TASK GOAL: Each entry below is to be printed verbatim.

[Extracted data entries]
----
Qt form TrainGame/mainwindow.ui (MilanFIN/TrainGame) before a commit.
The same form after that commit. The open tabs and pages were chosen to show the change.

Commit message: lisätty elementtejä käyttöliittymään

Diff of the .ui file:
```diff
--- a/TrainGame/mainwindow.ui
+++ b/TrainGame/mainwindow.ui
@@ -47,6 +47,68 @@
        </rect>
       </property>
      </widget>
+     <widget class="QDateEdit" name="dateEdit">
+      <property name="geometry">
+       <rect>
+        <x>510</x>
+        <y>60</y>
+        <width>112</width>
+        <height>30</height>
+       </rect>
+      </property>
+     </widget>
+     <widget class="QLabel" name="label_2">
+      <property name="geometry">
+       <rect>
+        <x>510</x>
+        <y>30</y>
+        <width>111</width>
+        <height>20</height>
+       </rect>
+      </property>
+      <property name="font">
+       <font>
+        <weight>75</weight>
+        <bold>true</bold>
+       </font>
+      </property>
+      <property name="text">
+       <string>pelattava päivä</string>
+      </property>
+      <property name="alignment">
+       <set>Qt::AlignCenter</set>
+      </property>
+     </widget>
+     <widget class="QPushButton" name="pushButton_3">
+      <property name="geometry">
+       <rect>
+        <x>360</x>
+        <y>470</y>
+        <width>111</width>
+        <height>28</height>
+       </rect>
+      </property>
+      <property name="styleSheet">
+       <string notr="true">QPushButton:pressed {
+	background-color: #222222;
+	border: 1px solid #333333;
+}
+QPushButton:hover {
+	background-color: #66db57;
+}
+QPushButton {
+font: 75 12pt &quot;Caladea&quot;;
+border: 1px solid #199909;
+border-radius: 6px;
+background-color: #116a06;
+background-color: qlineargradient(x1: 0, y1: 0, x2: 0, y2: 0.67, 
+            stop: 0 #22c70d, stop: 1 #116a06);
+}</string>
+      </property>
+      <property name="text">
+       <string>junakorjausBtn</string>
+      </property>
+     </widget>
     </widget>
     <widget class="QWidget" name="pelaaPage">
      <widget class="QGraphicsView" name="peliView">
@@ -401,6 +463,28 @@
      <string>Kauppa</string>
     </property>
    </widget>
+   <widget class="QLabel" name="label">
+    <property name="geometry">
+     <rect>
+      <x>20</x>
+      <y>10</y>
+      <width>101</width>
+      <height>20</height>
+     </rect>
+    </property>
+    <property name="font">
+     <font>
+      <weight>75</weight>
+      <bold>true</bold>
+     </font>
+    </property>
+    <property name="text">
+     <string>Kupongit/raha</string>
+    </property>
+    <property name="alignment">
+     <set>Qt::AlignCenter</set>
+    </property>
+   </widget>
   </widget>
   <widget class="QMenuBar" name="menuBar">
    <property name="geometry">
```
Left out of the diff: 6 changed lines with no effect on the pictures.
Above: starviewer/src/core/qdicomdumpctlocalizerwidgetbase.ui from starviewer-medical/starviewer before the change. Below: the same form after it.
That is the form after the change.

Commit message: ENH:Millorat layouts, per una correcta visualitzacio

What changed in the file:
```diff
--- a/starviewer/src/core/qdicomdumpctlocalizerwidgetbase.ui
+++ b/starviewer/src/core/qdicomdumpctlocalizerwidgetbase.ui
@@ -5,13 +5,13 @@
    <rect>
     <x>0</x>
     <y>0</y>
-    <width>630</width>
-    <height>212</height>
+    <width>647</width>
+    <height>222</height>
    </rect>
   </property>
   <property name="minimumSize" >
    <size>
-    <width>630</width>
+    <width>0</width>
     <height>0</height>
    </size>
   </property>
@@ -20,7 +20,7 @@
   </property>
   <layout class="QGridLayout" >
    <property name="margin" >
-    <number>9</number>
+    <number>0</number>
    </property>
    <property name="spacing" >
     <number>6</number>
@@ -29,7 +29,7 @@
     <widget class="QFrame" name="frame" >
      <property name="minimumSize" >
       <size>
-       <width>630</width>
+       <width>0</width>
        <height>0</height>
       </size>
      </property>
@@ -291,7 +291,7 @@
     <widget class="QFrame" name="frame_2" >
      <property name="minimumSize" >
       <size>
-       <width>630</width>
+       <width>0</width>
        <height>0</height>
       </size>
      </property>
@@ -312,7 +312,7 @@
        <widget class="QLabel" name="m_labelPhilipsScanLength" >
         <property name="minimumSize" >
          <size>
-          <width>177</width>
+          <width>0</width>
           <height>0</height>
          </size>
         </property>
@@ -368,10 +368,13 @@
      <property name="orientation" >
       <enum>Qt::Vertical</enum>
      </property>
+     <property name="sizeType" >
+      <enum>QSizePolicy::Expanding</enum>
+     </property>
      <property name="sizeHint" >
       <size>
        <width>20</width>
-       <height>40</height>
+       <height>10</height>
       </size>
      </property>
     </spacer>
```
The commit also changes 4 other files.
----
WORKED SOLUTION:
Qt form TrainGame/mainwindow.ui (MilanFIN/TrainGame) before a commit.
The same form after that commit. The open tabs and pages were chosen to show the change.

Commit message: lisätty elementtejä käyttöliittymään

Diff of the .ui file:
```diff
--- a/TrainGame/mainwindow.ui
+++ b/TrainGame/mainwindow.ui
@@ -47,6 +47,68 @@
        </rect>
       </property>
      </widget>
+     <widget class="QDateEdit" name="dateEdit">
+      <property name="geometry">
+       <rect>
+        <x>510</x>
+        <y>60</y>
+        <width>112</width>
+        <height>30</height>
+       </rect>
+      </property>
+     </widget>
+     <widget class="QLabel" name="label_2">
+      <property name="geometry">
+       <rect>
+        <x>510</x>
+        <y>30</y>
+        <width>111</width>
+        <height>20</height>
+       </rect>
+      </property>
+      <property name="font">
+       <font>
+        <weight>75</weight>
+        <bold>true</bold>
+       </font>
+      </property>
+      <property name="text">
+       <string>pelattava päivä</string>
+      </property>
+      <property name="alignment">
+       <set>Qt::AlignCenter</set>
+      </property>
+     </widget>
+     <widget class="QPushButton" name="pushButton_3">
+      <property name="geometry">
+       <rect>
+        <x>360</x>
+        <y>470</y>
+        <width>111</width>
+        <height>28</height>
+       </rect>
+      </property>
+      <property name="styleSheet">
+       <string notr="true">QPushButton:pressed {
+	background-color: #222222;
+	border: 1px solid #333333;
+}
+QPushButton:hover {
+	background-color: #66db57;
+}
+QPushButton {
+font: 75 12pt &quot;Caladea&quot;;
+border: 1px solid #199909;
+border-radius: 6px;
+background-color: #116a06;
+background-color: qlineargradient(x1: 0, y1: 0, x2: 0, y2: 0.67, 
+            stop: 0 #22c70d, stop: 1 #116a06);
+}</string>
+      </property>
+      <property name="text">
+       <string>junakorjausBtn</string>
+      </property>
+     </widget>
     </widget>
     <widget class="QWidget" name="pelaaPage">
      <widget class="QGraphicsView" name="peliView">
@@ -401,6 +463,28 @@
      <string>Kauppa</string>
     </property>
    </widget>
+   <widget class="QLabel" name="label">
+    <property name="geometry">
+     <rect>
+      <x>20</x>
+      <y>10</y>
+      <width>101</width>
+      <height>20</height>
+     </rect>
+    </property>
+    <property name="font">
+     <font>
+      <weight>75</weight>
+      <bold>true</bold>
+     </font>
+    </property>
+    <property name="text">
+     <string>Kupongit/raha</string>
+    </property>
+    <property name="alignment">
+     <set>Qt::AlignCenter</set>
+    </property>
+   </widget>
   </widget>
   <widget class="QMenuBar" name="menuBar">
    <property name="geometry">
```
Left out of the diff: 6 changed lines with no effect on the pictures.
Above: starviewer/src/core/qdicomdumpctlocalizerwidgetbase.ui from starviewer-medical/starviewer before the change. Below: the same form after it.
That is the form after the change.

Commit message: ENH:Millorat layouts, per una correcta visualitzacio

What changed in the file:
```diff
--- a/starviewer/src/core/qdicomdumpctlocalizerwidgetbase.ui
+++ b/starviewer/src/core/qdicomdumpctlocalizerwidgetbase.ui
@@ -5,13 +5,13 @@
    <rect>
     <x>0</x>
     <y>0</y>
-    <width>630</width>
-    <height>212</height>
+    <width>647</width>
+    <height>222</height>
    </rect>
   </property>
   <property name="minimumSize" >
    <size>
-    <width>630</width>
+    <width>0</width>
     <height>0</height>
    </size>
   </property>
@@ -20,7 +20,7 @@
   </property>
   <layout class="QGridLayout" >
    <property name="margin" >
-    <number>9</number>
+    <number>0</number>
    </property>
    <property name="spacing" >
     <number>6</number>
@@ -29,7 +29,7 @@
     <widget class="QFrame" name="frame" >
      <property name="minimumSize" >
       <size>
-       <width>630</width>
+       <width>0</width>
        <height>0</height>
       </size>
      </property>
@@ -291,7 +291,7 @@
     <widget class="QFrame" name="frame_2" >
      <property name="minimumSize" >
       <size>
-       <width>630</width>
+       <width>0</width>
        <height>0</height>
       </size>
      </property>
@@ -312,7 +312,7 @@
        <widget class="QLabel" name="m_labelPhilipsScanLength" >
         <property name="minimumSize" >
          <size>
-          <width>177</width>
+          <width>0</width>
           <height>0</height>
          </size>
         </property>
@@ -368,10 +368,13 @@
      <property name="orientation" >
       <enum>Qt::Vertical</enum>
      </property>
+     <property name="sizeType" >
+      <enum>QSizePolicy::Expanding</enum>
+     </property>
      <property name="sizeHint" >
       <size>
        <width>20</width>
-       <height>40</height>
+       <height>10</height>
       </size>
      </property>
     </spacer>
```
The commit also changes 4 other files.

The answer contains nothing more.